Burnley Football Club have announced a net profit of £22.2m during the financial year ending June 2017.
That comes despite staff costs rising from £38m to £61m, with turnover increasing threefold to £121m.
The profit compares to a net loss of £3.74m the previous season, when the Clarets won the Championship title to make an instant return to the Premier League.
The figure compares favourably with the record £30.1m profit recorded in June 2015, and has subsequently laid the foundations for the club to secure back-to-back top-flight seasons for the first time since 1974.

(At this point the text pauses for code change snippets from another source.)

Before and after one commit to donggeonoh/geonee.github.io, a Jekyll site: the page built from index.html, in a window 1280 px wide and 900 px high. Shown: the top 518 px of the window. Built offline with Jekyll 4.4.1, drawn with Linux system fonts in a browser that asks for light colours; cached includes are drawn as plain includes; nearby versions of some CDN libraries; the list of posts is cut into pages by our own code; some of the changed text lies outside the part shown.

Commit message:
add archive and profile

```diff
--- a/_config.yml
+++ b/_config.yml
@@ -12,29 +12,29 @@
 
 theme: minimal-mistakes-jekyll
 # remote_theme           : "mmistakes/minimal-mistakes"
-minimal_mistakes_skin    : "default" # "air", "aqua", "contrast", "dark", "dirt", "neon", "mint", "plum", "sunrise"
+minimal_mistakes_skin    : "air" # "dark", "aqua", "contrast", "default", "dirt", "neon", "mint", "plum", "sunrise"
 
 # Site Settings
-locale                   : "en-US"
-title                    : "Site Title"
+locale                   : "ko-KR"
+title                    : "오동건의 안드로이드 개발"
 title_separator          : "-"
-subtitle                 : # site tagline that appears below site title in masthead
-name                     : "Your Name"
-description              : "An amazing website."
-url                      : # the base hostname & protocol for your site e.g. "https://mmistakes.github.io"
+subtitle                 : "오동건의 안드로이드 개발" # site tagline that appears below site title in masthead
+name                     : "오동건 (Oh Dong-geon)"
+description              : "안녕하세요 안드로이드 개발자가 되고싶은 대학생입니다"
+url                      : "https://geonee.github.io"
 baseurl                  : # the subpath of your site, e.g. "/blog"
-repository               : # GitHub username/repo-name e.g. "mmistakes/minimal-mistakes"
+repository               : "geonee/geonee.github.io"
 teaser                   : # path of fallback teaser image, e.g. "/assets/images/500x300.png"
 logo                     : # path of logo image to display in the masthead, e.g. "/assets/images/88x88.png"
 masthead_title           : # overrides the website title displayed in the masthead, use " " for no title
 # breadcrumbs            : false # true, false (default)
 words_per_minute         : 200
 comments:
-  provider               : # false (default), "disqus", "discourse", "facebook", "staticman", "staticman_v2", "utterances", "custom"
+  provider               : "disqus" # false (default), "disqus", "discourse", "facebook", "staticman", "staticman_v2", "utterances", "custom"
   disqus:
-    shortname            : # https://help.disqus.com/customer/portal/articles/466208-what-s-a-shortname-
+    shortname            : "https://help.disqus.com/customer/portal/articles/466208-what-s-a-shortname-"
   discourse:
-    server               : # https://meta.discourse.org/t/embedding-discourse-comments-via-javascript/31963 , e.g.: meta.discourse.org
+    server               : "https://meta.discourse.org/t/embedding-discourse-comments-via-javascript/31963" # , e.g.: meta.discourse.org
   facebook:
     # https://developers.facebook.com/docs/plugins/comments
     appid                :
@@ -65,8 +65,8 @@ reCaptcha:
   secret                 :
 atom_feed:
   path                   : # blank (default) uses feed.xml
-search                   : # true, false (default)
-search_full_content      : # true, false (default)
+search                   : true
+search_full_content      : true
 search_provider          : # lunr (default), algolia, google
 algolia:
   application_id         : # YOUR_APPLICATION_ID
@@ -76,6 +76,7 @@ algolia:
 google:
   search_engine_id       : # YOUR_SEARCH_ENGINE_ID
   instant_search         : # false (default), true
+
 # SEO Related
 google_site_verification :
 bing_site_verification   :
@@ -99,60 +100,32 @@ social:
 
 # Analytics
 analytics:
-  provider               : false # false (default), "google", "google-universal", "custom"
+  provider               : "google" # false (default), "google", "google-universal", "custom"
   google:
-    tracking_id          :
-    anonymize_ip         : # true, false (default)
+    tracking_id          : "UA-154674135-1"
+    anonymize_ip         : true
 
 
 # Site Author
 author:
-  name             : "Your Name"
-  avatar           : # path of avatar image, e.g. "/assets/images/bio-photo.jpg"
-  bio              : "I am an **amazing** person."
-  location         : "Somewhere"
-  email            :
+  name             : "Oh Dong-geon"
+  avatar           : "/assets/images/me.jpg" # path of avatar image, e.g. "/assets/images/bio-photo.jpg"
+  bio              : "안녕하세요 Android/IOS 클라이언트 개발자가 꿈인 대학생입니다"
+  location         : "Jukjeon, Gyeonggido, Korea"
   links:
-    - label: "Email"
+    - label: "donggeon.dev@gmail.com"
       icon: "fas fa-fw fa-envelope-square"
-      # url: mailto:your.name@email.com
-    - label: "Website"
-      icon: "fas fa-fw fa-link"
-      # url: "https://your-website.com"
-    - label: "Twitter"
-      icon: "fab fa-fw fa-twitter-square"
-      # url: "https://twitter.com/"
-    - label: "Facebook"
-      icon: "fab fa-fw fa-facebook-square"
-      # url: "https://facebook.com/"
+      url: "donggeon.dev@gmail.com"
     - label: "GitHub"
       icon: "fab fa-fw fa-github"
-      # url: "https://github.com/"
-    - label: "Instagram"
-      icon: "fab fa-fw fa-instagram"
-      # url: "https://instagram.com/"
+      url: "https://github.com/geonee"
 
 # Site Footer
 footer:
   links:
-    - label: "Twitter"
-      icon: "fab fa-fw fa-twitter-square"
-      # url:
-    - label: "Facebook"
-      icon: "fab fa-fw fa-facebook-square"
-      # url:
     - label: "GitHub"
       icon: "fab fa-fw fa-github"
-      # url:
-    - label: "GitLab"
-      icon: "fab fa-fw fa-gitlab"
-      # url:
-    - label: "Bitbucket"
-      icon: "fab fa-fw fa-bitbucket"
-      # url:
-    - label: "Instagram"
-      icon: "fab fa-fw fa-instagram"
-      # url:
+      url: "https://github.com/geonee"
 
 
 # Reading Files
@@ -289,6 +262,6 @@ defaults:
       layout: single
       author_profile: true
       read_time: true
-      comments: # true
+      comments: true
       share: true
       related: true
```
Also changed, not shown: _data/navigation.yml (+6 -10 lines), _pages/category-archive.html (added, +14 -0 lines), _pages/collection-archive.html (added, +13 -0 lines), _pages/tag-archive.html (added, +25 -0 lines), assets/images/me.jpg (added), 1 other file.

In a statement to shareholders, chairman Mike Garlick said: “Following our Championship winning season in 2015/16, we felt it was essential that the club should finally retain its place in the Premier League for the 2017/18 season, at what would have been the third time of asking.
“Given that we benefited from the first season of improved TV broadcasting rights, which guaranteed a minimum payment of £95m, we felt we had never been in a better position to retain our status in the world’s most competitive league.

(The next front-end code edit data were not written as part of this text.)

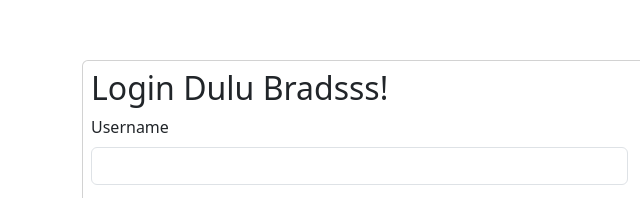
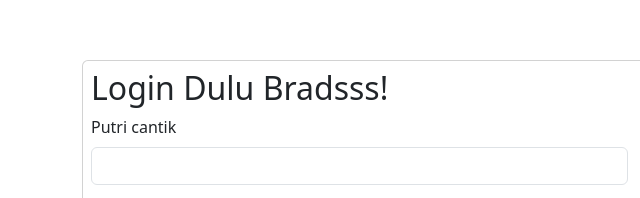
Before and after one commit to ptrprnmaa/gitpush, a plain HTML site: page index.html in a window 1280 px wide. Shown: the part 116-314 px from the top of the page, 0-640 px from the left. Drawn offline with nearby package versions, Linux system fonts and the light colour scheme.

Commit message:
putri cantik

```diff
--- a/index.html
+++ b/index.html
@@ -17,7 +17,7 @@
                         <h2>Login Dulu Bradsss!</h2>
                         <form action="aksi/cek_login.php" method="post">
                             <div class="mb-3">
-                                <label for="exampleInputEmail1" class="form-label">Username</label>
+                                <label for="exampleInputEmail1" class="form-label">Putri cantik</label>
                                 <input type="text" name="username" class="form-control" required id="exampleInputEmail1" aria-describedby="emailHelp">
                             </div>
                             <div class="mb-3">
```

“While major investments were made in the playing squad during the close season, we believe it is important that all shareholders and fans understand we are still a club that develops talent, especially at the senior level.

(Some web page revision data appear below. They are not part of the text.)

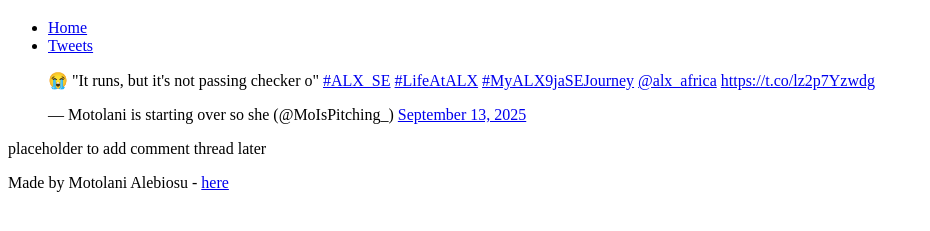
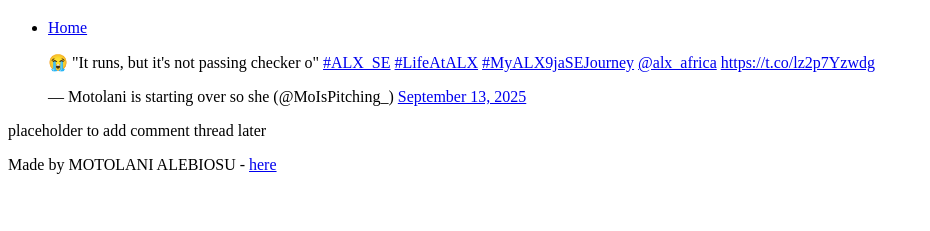
Before and after one commit to The-Motolani/My_First_Portfolio, a plain HTML site: page html_basic/tweets.html in a window 1280 px wide. Shown: the part 61-292 px from the top of the page, without its empty margins (0-930 px from the left). Drawn offline with Linux system fonts and the light colour scheme.

Commit message:
checking structure

```diff
--- a/html_basic/tweets.html
+++ b/html_basic/tweets.html
@@ -10,13 +10,11 @@
     <header>
         <h1>Tweets about ALX Software Engineering</h1>
         <nav>
-
         <ul>
             <li><a href = "index.html">Home</a></li>
-            <li><a href="tweets.html">Tweets</a> </li>
+
         </ul>
     </nav>
-
     </header>
     <main>
 
@@ -41,7 +39,7 @@
 
     </main>
     <footer>
-        <p>Made by Motolani Alebiosu - <a href = "sites.google.com/view/motolani-alebiosu" target="_blank">here</a></p>
+        <p>Made by MOTOLANI ALEBIOSU - <a href = "sites.google.com/view/motolani-alebiosu" target="_blank">here</a></p>
         <script async src="https://platform.twitter.com/widgets.js" charset="utf-8"></script>
     </footer>
  </body>
```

“As we hopefully continue to maintain our Premier League status, this will become a key feature of sustaining our profitability, which we feel is essential if we are to maintain our stability as a club that thinks and plans for the long-term, rather than making poor, short-term decisions under financial pressure.”
Mr Garlick added: “While our wage bill is still one of the lower ones in the division, it is most certainly not the lowest and, coupled with our player incentive schemes, we believe we now have a wage structure capable of attracting playing talent of a sufficient ability to vastly improve the chance of maintaining our place in the top-flight, compared to our previous attempts.
“It is also worth noting that while our profits appear very healthy, we do have to maintain a very close eye on cash flow and keep a very close watch on all our costs.
“There are so many examples of clubs that lose their grip on this area and, upon relegation, disappear into relative oblivion, or suffer distressing times for several reasons, which of course is something we must avoid.”
Elsewhere in the annual accounts, match income rose from £4.98m to £5.84m, catering sales increased from £1.58m to £2.41m, retail sales grew from £1.1m to £1.66m and other commercial activities were up significantly from £2.72m to £6.28m.